What is being asked: Could you output every record below exactly as it appears?
(Exercise input begins)
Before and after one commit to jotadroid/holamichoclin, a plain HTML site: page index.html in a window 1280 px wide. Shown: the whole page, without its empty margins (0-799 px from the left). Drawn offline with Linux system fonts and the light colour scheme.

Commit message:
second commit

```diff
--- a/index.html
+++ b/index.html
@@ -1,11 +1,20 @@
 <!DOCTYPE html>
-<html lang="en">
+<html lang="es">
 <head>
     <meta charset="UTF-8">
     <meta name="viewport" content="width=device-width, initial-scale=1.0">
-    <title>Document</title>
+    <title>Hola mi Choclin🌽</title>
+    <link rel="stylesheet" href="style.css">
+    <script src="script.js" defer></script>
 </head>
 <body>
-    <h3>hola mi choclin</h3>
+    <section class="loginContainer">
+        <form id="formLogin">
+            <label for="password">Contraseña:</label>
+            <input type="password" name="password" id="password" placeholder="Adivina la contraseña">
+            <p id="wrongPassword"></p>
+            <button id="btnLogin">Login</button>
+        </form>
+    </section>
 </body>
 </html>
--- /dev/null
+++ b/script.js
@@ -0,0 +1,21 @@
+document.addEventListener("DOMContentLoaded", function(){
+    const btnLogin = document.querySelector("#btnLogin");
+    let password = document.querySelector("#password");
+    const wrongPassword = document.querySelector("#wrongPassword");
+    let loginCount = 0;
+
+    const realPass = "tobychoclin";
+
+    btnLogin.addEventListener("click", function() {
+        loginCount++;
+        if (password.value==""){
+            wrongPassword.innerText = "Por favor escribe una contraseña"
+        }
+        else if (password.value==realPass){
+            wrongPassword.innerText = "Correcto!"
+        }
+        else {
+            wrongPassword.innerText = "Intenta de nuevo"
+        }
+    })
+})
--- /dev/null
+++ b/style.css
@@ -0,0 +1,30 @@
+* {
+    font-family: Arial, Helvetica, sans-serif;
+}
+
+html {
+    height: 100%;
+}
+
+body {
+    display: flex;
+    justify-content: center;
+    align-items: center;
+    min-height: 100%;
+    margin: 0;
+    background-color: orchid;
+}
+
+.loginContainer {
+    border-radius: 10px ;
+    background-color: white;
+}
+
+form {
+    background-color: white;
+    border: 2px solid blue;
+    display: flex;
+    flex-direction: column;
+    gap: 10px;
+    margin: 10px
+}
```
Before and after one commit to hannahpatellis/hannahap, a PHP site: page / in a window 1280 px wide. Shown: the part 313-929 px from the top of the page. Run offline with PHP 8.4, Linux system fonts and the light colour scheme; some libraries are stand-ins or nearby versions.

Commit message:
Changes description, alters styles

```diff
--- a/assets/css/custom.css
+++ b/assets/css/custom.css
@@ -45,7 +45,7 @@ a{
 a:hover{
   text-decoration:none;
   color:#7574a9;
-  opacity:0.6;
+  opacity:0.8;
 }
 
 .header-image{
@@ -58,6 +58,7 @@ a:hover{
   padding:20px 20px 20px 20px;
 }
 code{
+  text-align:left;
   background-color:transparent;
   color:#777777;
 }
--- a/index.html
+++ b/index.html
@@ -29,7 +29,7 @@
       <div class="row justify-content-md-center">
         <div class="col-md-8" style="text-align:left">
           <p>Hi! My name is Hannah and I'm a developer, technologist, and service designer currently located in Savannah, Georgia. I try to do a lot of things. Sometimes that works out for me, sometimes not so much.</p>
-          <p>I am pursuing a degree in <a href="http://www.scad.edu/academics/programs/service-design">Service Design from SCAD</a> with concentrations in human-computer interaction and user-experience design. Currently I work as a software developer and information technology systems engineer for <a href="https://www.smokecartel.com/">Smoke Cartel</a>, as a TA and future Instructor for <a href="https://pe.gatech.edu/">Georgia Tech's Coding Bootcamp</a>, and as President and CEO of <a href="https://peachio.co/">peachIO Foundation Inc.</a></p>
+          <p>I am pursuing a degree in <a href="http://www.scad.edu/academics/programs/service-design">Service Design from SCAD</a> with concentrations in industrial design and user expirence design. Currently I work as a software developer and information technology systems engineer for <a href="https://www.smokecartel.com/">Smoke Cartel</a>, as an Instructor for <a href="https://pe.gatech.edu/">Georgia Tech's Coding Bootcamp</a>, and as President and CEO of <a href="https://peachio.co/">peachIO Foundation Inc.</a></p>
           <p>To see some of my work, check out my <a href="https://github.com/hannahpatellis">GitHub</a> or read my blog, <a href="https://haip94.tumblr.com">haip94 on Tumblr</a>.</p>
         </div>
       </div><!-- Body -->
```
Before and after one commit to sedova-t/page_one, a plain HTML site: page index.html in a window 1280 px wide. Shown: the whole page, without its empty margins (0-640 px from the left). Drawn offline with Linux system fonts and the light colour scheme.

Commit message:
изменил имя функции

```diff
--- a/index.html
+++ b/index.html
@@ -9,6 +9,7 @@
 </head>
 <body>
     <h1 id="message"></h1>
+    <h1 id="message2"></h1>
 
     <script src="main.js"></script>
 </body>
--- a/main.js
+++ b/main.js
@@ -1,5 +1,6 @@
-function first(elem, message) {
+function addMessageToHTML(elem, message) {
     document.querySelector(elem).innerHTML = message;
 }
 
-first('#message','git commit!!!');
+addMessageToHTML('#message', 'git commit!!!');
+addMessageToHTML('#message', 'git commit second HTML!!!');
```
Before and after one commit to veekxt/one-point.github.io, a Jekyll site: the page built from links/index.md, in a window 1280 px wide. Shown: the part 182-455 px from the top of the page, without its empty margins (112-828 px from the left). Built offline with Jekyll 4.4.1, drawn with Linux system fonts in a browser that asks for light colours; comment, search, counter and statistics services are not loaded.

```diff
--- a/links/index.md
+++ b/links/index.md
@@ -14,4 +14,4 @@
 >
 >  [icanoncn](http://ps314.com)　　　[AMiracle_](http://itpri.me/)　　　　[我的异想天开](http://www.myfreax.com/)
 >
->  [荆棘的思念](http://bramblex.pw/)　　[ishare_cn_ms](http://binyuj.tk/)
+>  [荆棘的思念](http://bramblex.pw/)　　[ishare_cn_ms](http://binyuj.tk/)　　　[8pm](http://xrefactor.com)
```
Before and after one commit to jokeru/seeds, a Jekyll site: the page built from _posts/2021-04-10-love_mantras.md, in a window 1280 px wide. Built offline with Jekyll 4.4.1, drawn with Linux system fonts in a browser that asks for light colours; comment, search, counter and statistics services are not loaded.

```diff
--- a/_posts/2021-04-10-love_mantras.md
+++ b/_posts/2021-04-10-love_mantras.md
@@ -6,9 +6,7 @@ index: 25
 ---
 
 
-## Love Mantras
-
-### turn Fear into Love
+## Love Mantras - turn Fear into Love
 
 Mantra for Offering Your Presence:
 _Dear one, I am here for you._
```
(Exercise input ends)
Output of the exercise:
Before and after one commit to jotadroid/holamichoclin, a plain HTML site: page index.html in a window 1280 px wide. Shown: the whole page, without its empty margins (0-799 px from the left). Drawn offline with Linux system fonts and the light colour scheme.

Commit message:
second commit

```diff
--- a/index.html
+++ b/index.html
@@ -1,11 +1,20 @@
 <!DOCTYPE html>
-<html lang="en">
+<html lang="es">
 <head>
     <meta charset="UTF-8">
     <meta name="viewport" content="width=device-width, initial-scale=1.0">
-    <title>Document</title>
+    <title>Hola mi Choclin🌽</title>
+    <link rel="stylesheet" href="style.css">
+    <script src="script.js" defer></script>
 </head>
 <body>
-    <h3>hola mi choclin</h3>
+    <section class="loginContainer">
+        <form id="formLogin">
+            <label for="password">Contraseña:</label>
+            <input type="password" name="password" id="password" placeholder="Adivina la contraseña">
+            <p id="wrongPassword"></p>
+            <button id="btnLogin">Login</button>
+        </form>
+    </section>
 </body>
 </html>
--- /dev/null
+++ b/script.js
@@ -0,0 +1,21 @@
+document.addEventListener("DOMContentLoaded", function(){
+    const btnLogin = document.querySelector("#btnLogin");
+    let password = document.querySelector("#password");
+    const wrongPassword = document.querySelector("#wrongPassword");
+    let loginCount = 0;
+
+    const realPass = "tobychoclin";
+
+    btnLogin.addEventListener("click", function() {
+        loginCount++;
+        if (password.value==""){
+            wrongPassword.innerText = "Por favor escribe una contraseña"
+        }
+        else if (password.value==realPass){
+            wrongPassword.innerText = "Correcto!"
+        }
+        else {
+            wrongPassword.innerText = "Intenta de nuevo"
+        }
+    })
+})
--- /dev/null
+++ b/style.css
@@ -0,0 +1,30 @@
+* {
+    font-family: Arial, Helvetica, sans-serif;
+}
+
+html {
+    height: 100%;
+}
+
+body {
+    display: flex;
+    justify-content: center;
+    align-items: center;
+    min-height: 100%;
+    margin: 0;
+    background-color: orchid;
+}
+
+.loginContainer {
+    border-radius: 10px ;
+    background-color: white;
+}
+
+form {
+    background-color: white;
+    border: 2px solid blue;
+    display: flex;
+    flex-direction: column;
+    gap: 10px;
+    margin: 10px
+}
```
Before and after one commit to hannahpatellis/hannahap, a PHP site: page / in a window 1280 px wide. Shown: the part 313-929 px from the top of the page. Run offline with PHP 8.4, Linux system fonts and the light colour scheme; some libraries are stand-ins or nearby versions.

Commit message:
Changes description, alters styles

```diff
--- a/assets/css/custom.css
+++ b/assets/css/custom.css
@@ -45,7 +45,7 @@ a{
 a:hover{
   text-decoration:none;
   color:#7574a9;
-  opacity:0.6;
+  opacity:0.8;
 }
 
 .header-image{
@@ -58,6 +58,7 @@ a:hover{
   padding:20px 20px 20px 20px;
 }
 code{
+  text-align:left;
   background-color:transparent;
   color:#777777;
 }
--- a/index.html
+++ b/index.html
@@ -29,7 +29,7 @@
       <div class="row justify-content-md-center">
         <div class="col-md-8" style="text-align:left">
           <p>Hi! My name is Hannah and I'm a developer, technologist, and service designer currently located in Savannah, Georgia. I try to do a lot of things. Sometimes that works out for me, sometimes not so much.</p>
-          <p>I am pursuing a degree in <a href="http://www.scad.edu/academics/programs/service-design">Service Design from SCAD</a> with concentrations in human-computer interaction and user-experience design. Currently I work as a software developer and information technology systems engineer for <a href="https://www.smokecartel.com/">Smoke Cartel</a>, as a TA and future Instructor for <a href="https://pe.gatech.edu/">Georgia Tech's Coding Bootcamp</a>, and as President and CEO of <a href="https://peachio.co/">peachIO Foundation Inc.</a></p>
+          <p>I am pursuing a degree in <a href="http://www.scad.edu/academics/programs/service-design">Service Design from SCAD</a> with concentrations in industrial design and user expirence design. Currently I work as a software developer and information technology systems engineer for <a href="https://www.smokecartel.com/">Smoke Cartel</a>, as an Instructor for <a href="https://pe.gatech.edu/">Georgia Tech's Coding Bootcamp</a>, and as President and CEO of <a href="https://peachio.co/">peachIO Foundation Inc.</a></p>
           <p>To see some of my work, check out my <a href="https://github.com/hannahpatellis">GitHub</a> or read my blog, <a href="https://haip94.tumblr.com">haip94 on Tumblr</a>.</p>
         </div>
       </div><!-- Body -->
```
Before and after one commit to sedova-t/page_one, a plain HTML site: page index.html in a window 1280 px wide. Shown: the whole page, without its empty margins (0-640 px from the left). Drawn offline with Linux system fonts and the light colour scheme.

Commit message:
изменил имя функции

```diff
--- a/index.html
+++ b/index.html
@@ -9,6 +9,7 @@
 </head>
 <body>
     <h1 id="message"></h1>
+    <h1 id="message2"></h1>
 
     <script src="main.js"></script>
 </body>
--- a/main.js
+++ b/main.js
@@ -1,5 +1,6 @@
-function first(elem, message) {
+function addMessageToHTML(elem, message) {
     document.querySelector(elem).innerHTML = message;
 }
 
-first('#message','git commit!!!');
+addMessageToHTML('#message', 'git commit!!!');
+addMessageToHTML('#message', 'git commit second HTML!!!');
```
Before and after one commit to veekxt/one-point.github.io, a Jekyll site: the page built from links/index.md, in a window 1280 px wide. Shown: the part 182-455 px from the top of the page, without its empty margins (112-828 px from the left). Built offline with Jekyll 4.4.1, drawn with Linux system fonts in a browser that asks for light colours; comment, search, counter and statistics services are not loaded.

```diff
--- a/links/index.md
+++ b/links/index.md
@@ -14,4 +14,4 @@
 >
 >  [icanoncn](http://ps314.com)　　　[AMiracle_](http://itpri.me/)　　　　[我的异想天开](http://www.myfreax.com/)
 >
->  [荆棘的思念](http://bramblex.pw/)　　[ishare_cn_ms](http://binyuj.tk/)
+>  [荆棘的思念](http://bramblex.pw/)　　[ishare_cn_ms](http://binyuj.tk/)　　　[8pm](http://xrefactor.com)
```
Before and after one commit to jokeru/seeds, a Jekyll site: the page built from _posts/2021-04-10-love_mantras.md, in a window 1280 px wide. Built offline with Jekyll 4.4.1, drawn with Linux system fonts in a browser that asks for light colours; comment, search, counter and statistics services are not loaded.

```diff
--- a/_posts/2021-04-10-love_mantras.md
+++ b/_posts/2021-04-10-love_mantras.md
@@ -6,9 +6,7 @@ index: 25
 ---
 
 
-## Love Mantras
-
-### turn Fear into Love
+## Love Mantras - turn Fear into Love
 
 Mantra for Offering Your Presence:
 _Dear one, I am here for you._
```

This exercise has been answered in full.